Chestnut Hill College celebrated its 95th Annual Commencement ceremony for students in the School of Undergraduate Studies and students in the Accelerated Adult Degree Program on Saturday.
Chestnut Hill College celebrated its 95th Annual Commencement ceremony for students in the School of Undergraduate Studies and students in the Accelerated Adult Degree Program on Saturday with an address by U.S. Ambassador to Canada, David L. Cohen.
Cohen, who served as chief of staff to former Mayor Ed Rendell, played a central role in helping to save the city from bankruptcy during that administration, and tackled such systemic issues as budgetary and fiscal sustainability and economic development. His role in that era was chronicled in Buzz Bissinger’s book “A Prayer for the City.”
Cohen told the students he sees the “enormous challenges” that await them - including the impact of a “once in a generation pandemic;” a political system that “has never been more divided” and “an illegal, unjustified and horrific war.”
“We are also experiencing threats to democracy created by populist and extremist movements and fueled by disinformation on social media,” he said. “Yet despite all this, I retain my optimism for the future of our city and country, for the future of civil discourse over insults and hate speech, and for the ultimate victory of democracy over autocracy.
“As the United States ambassador to Canada, I am asked all the time by Canadians why I maintain that optimistic perspective. My consistent answer is all of you. It's the young people of America in whom I am vesting my confidence…In all of you, I see a bright and prosperous future.”
CHC president Sister Carol Jean Vale thanked Cohen for his commencement speech and also for being “a longtime friend of the college.”
“Over the years, he has always been available to offer advice and his insights on matters and issues of importance,” she said. “Both he and his wife, Rhonda, are prominent Philadelphians who have made a positive difference in many lives. It is our honor to recognize them both for the many ways they have used their expertise and influence to improve the city where we live.”
Cohen, meanwhile, had much to say on the subject of Vale, who is currently serving her final year as president of the college.
“This institution might not be here without her, at least not in its current outstanding form,” he said. “I first met her in 1992 as she was assuming the presidency of the college….I rapidly learned something that business leaders, alumni and elected officials in Washington, Harrisburg and Philadelphia all know, and that most of you have probably experienced: it's just not possible to say no to Sister Carol.
“My first taste of that was to accept Sister Carol's invitation to join the Chestnut Hill College Board of Directors. I couldn't understand why this Sister of Saint Joseph would want a white, Jewish male on her board of a Catholic, all-girls college,” he continued.
She told him she wanted to make what was then a women’s college a co-educational institution.
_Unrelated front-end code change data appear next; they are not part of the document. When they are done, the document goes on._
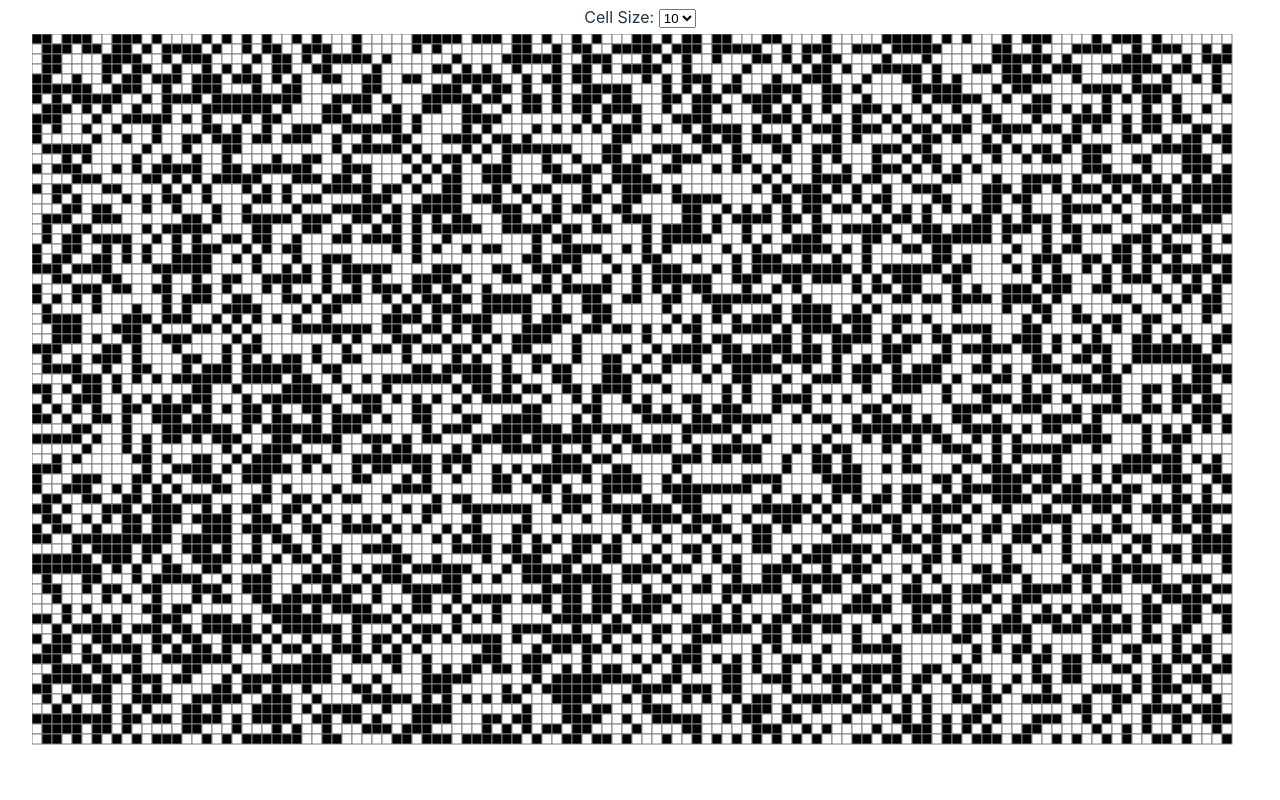
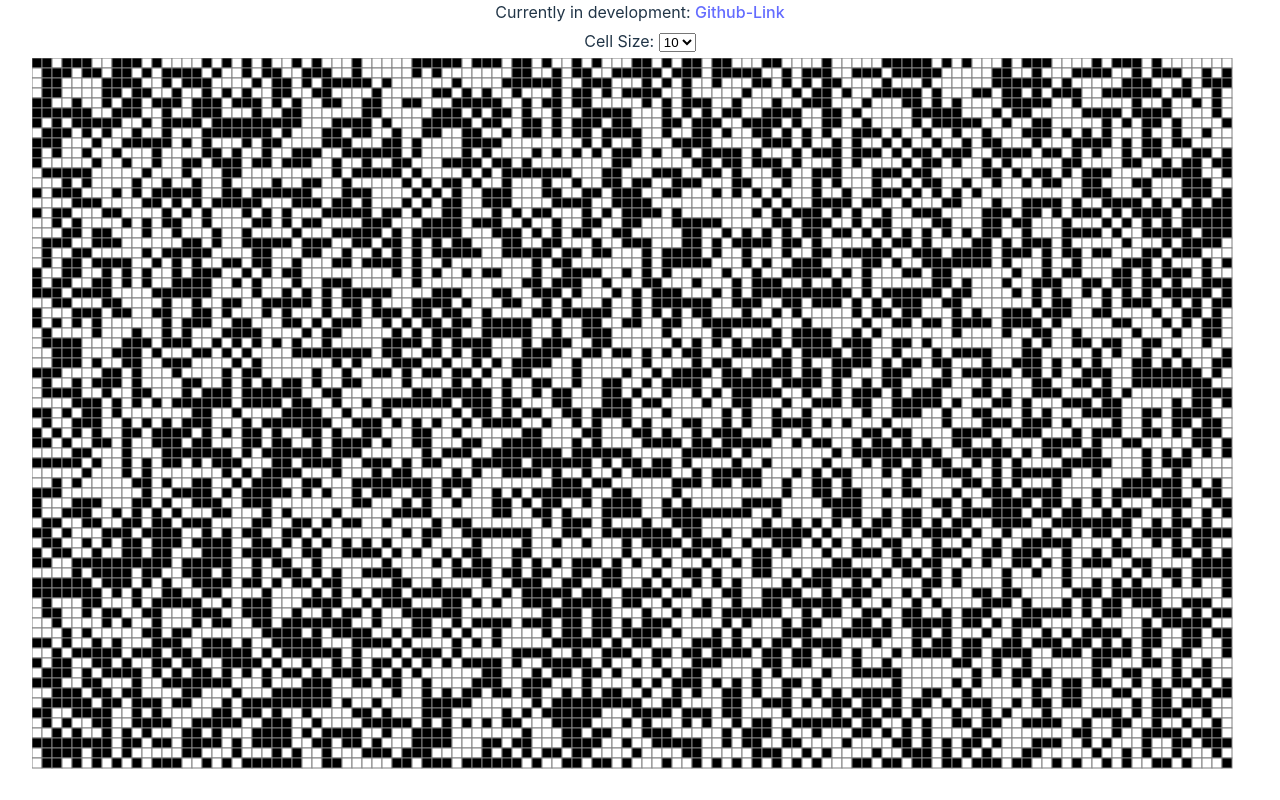
Before and after one commit to BrianWahinya/react-conway-game-of-life, a React (Vite) app: page / in a window 1280 px wide. Built offline with nearby package versions, Linux system fonts and the light colour scheme.

Commit message:
Added tag to show currently in dev. Marked cell-size in readme as done

```diff
--- a/src/App.jsx
+++ b/src/App.jsx
@@ -6,6 +6,13 @@ import { AppProvider } from "./context/AppContext";
 function App() {
   return (
     <>
+      Currently in development:{" "}
+      <a
+        href="https://github.com/BrianWahinya/react-conway-game-of-life"
+        rel="noopener noreferrer"
+      >
+        Github-Link
+      </a>
       <AppProvider>
         <Main />
       </AppProvider>
```
Also changed, not shown: 1 other file (tests, documents, lock files or other folders).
“To do that, she wanted and needed some new voices on her board, either to challenge the assumption that going to co-ed was necessary or to help her push it across the finish line.
“Of course, the rest is history,” he continued. “The dangerous drop in enrollment has been more than reversed. The school is financially healthy, history has been rewritten, and Sister Carol has led that rewriting of history and other fundamental changes during her 30 years as president.”
She also expanded the campus by acquiring the SugarLoaf estate, led the effort to secure NCAA Division II athletic status and added the Accelerated Adult Degree Program, he said.
“And she has ensured the recruitment of a truly diverse student body, now about half men and half women, and over 40% African American and Hispanic, pairing that with a commitment to raise the financial aid resources necessary to assure that a Chestnut Hill College education is financially affordable to all,” he said.
Following his time as Rendell’s chief of staff, Cohen served as a partner and chairman of Ballard Spahr law firm before being appointed as senior executive vice president at Comcast Corporation. He assumed the role of Comcast CEO in January 2020.
In November 2021, Cohen was appointed by President Biden and sworn in by Vice President Kamala Harris as the U.S. ambassador to Canada.
He has served on numerous boards and commissions (also with numerous directorships and chairships) including 20 years on the board of trustees of the University of Pennsylvania, twelve of which he served as board chair. He has also received numerous awards for his civic and philanthropic endeavors, including the American Red Cross Citizen of the Year, MS Society Hope Award, National Urban League of Philadelphia Business Leader of the Year, William Way Community Center Amicus in Res Award, Spirit of Asian American Award, and Jewish National Fund Tree of Life Award.